“PROJECTIONISTS – PULL CURTAIN BEFORE TITLES”.
This is the text of a note that was stuck on the cans when the reels of film for “The Man With the Golden Arm” arrived at US movie theatres in 1955.
Until then the credits were referred to as ‘popcorn time.’ Audiences resented them and projectionists only pulled back the curtains to reveal the screen once they’d finished.
Saul Bass’ powerful title sequence for “The Man With the Golden Arm” changed the way directors and designers would treat the opening titles.
In Bass’ own words: “My initial thoughts about what a title can do was to set mood and the prime underlying core of the film’s story, to express the story in some metaphorical way. I saw the title as a way of conditioning the audience, so that when the film actually began, viewers would already have an emotional resonance with it.”
Bass created some of the best title sequences ever for some of the best directors who ever lived (Billy Wilder, Alfred Hitchcock, Otto Preminger, Stanley Kubrick, Martin Scorsese) and some of the best films ever made (Vertigo, North by northwest, Anatomy of a murder, Spartacus, Goodfellas).
Saul Bass logo design: then and now
Saul Bass’ movie posters: then and now
The Man with the Golden Arm (1955) movie poster design
Vertigo (1958) movie poster design
Most of the title sequences Bass designed are available on DVD. I’ve located 46 of the 55 title sequences he created. On the next six pages you’ll find an overview with links to blogposts featuring over a thousand stills and an occasional video.
15 years after his death Bass’ work is still very much alive, yet few people who claim to be inspired by him have seen much of his work. Here’s your chance to see a fraction of the work Bass has done during his long and prolific career: Saul Bass’ title sequences.
“I began as a graphic designer and as part of my work I created
many film symbols for ad campaigns. During that period I happened to be working on the symbols for ‘Carmen Jones’ and ‘The man with the golden arm’ for Otto Preminger. At one point in our work Otto and I just looked at
each other and said: “why not make it move?” It was really as simple as that.”
— SAUL BASS – “Bass on titles,” 1977
“‘The man with the golden arm’ woke everybody up and said: “This is what the potential is for main titles. You thought this was just a throw-away kind of thing where we just put the type up and noone really designs it.”
And Saul Bass said:“Hey, wait a minute designers, directors, here’s an opportunity for us, to take advantage of this real estate at the beginning of a movie and use it to help tell the story or just use it to make something real interesting or beautiful,” and everybody woke up.”

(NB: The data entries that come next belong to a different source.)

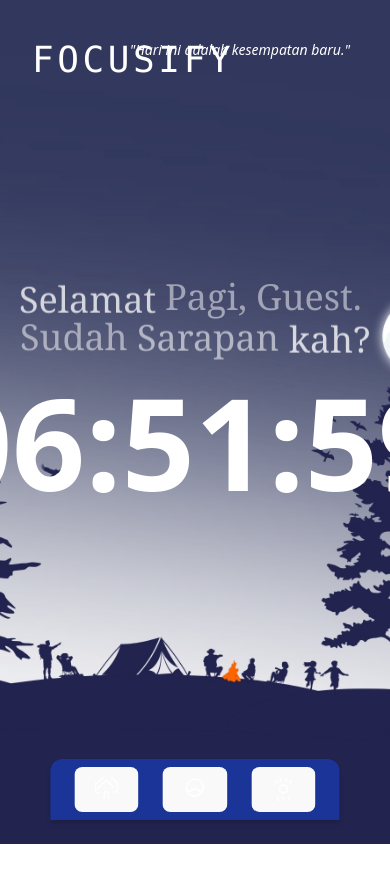
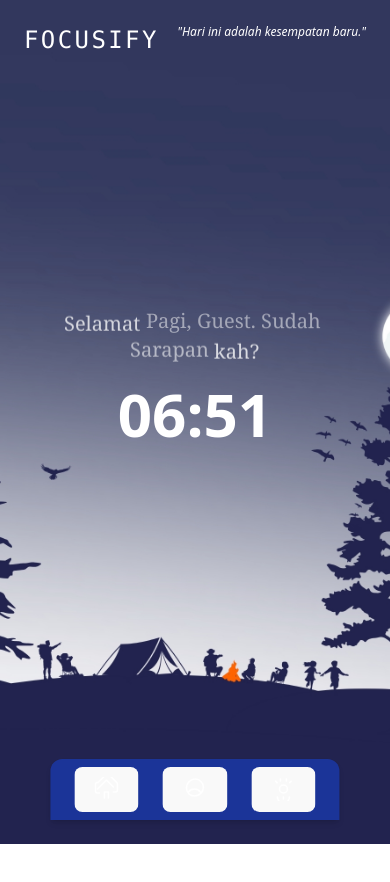
Before and after one commit to bgsprayogi/webfocusify, a React (Vite) app: page /realtime in a window 390 px wide. Shown: the top 882 px of the page. Built offline with nearby package versions, Linux system fonts and the light colour scheme.

Commit message:
fix: responsif realtime

```diff
--- a/src/pages/RealTime.jsx
+++ b/src/pages/RealTime.jsx
@@ -38,8 +38,8 @@ const RealtimePage = () => {
     const formatTime = (time) => {
         const hours = time.getHours().toString().padStart(2, '0');
         const minutes = time.getMinutes().toString().padStart(2, '0');
-        const seconds = time.getSeconds().toString().padStart(2, '0');
-        return `${hours}:${minutes}:${seconds}`;
+
+        return `${hours}:${minutes}`;
     };
 
 
@@ -61,21 +61,23 @@ const RealtimePage = () => {
             }}
         >
             {/* Logo */}
-            <div className="absolute top-10 left-8 text-white text-4xl font-mono tracking-widest">
+            <div className="absolute top-6 left-6 text-white text-2xl md:text-4xl font-mono tracking-widest">
                 FOCUSIFY
             </div>
 
+
             {/* Quote Random - pojok kanan atas */}
-            <div className="absolute top-10 right-10 text-white text-sm md:text-2xl italic text-right max-w-xs">
+            <div className="absolute top-6 right-6 text-white text-xs md:text-2xl italic text-right max-w-[200px] md:max-w-xs">
                 "{quote}"
             </div>
 
+
             {/* Time Display */}
-            <div className="flex flex-col items-center justify-center flex-grow text-white text-center mb-20">
+            <div className="flex flex-col items-center justify-center flex-grow text-white text-center mb-28 px-6">
                 <BlurText
                     text={getGreeting()}
                     delay={150}
-                    className="mt-6 text-4xl font-serif text-white mb-4"
+                    className="mt-6 text-xl md:text-4xl font-serif text-white mb-4"
                 />
                 <AnimatedContent
                     distance={50}
@@ -83,9 +85,10 @@ const RealtimePage = () => {
                     delay={200}
                     config={{ tension: 100, friction: 40 }}
                 >
-                    <h2 className="text-9xl font-bold p-">{formatTime(currentTime)}</h2>
+                    <h2 className="text-6xl md:text-9xl font-bold">{formatTime(currentTime)}</h2>
                 </AnimatedContent>
             </div>
+
 
             {/* Navigation Icons */}
             <div className="absolute bottom-6 left-1/2 transform -translate-x-1/2 bg-blue-800/70 text-white flex gap-6 px-6 py-2 rounded-t-xl shadow-md">
@@ -104,7 +107,6 @@ const RealtimePage = () => {
                 </button>
 
 
-
                 {/* Lampu - Timer */}
                 <button onClick={() => window.location.href = '/timerpage'}>
                     <svg xmlns="http://www.w3.org/2000/svg" className="w-6 h-6" fill="none" viewBox="0 0 24 24" stroke="currentColor">
```
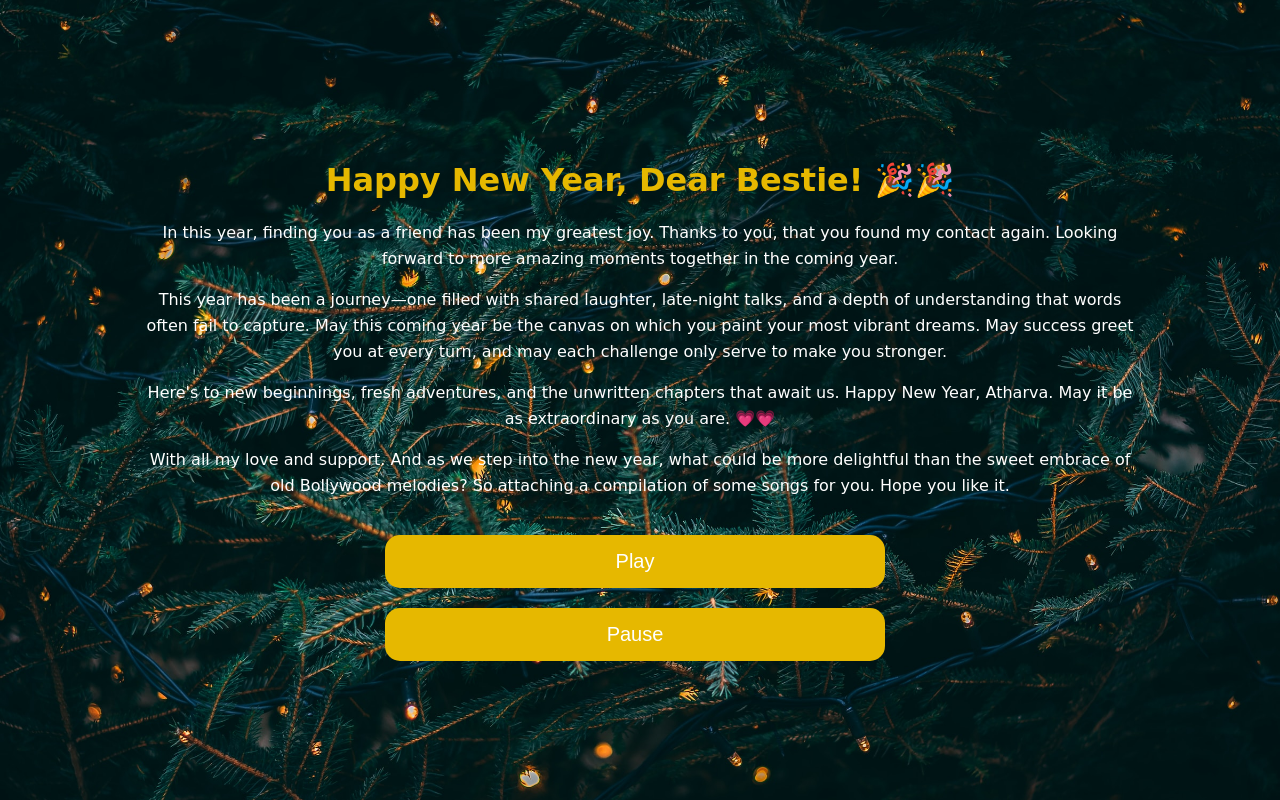
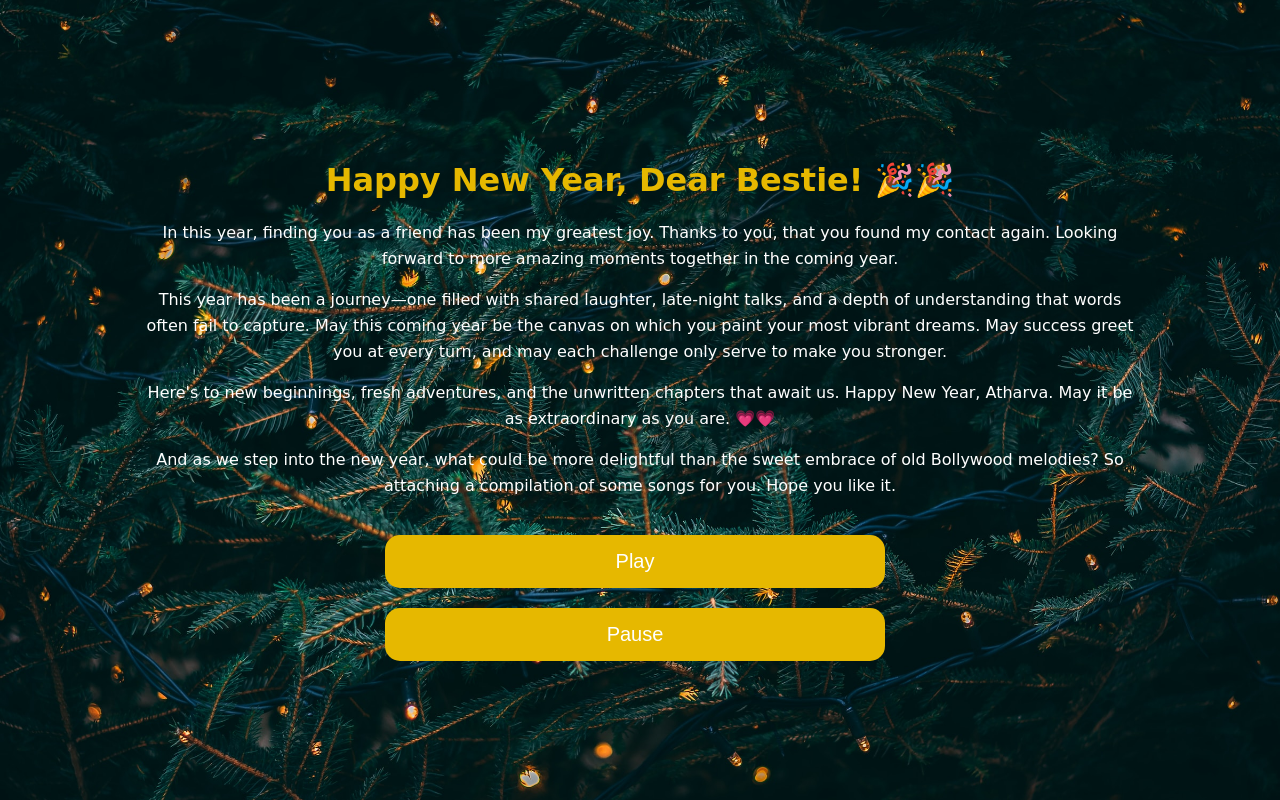
Before and after one commit to ankitj-97/new-year-greetings, a plain HTML site: page message.html in a window 1280 px wide. Drawn offline with Linux system fonts and the light colour scheme; a web font is replaced by a local one.

Commit message:
Update message.html

```diff
--- a/message.html
+++ b/message.html
@@ -38,7 +38,7 @@
 
         Happy New Year, Atharva. May it be as extraordinary as you are. 💗💗
 
-        <p> With all my love and support. And as we step into the new year, what could be more delightful than the sweet embrace of old Bollywood melodies? So attaching a compilation of some songs for you. Hope you like it.</p>
+        <p> And as we step into the new year, what could be more delightful than the sweet embrace of old Bollywood melodies? So attaching a compilation of some songs for you. Hope you like it.</p>
     </div>
     <button id="playButton" onclick="playAudio()">Play</button>
     <button id="pauseButton" onclick="pauseAudio()">Pause</button>
```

— KYLE COOPER, designer of the Se7en title sequence,
in the documentary “Saul Bass, title champ,” 2008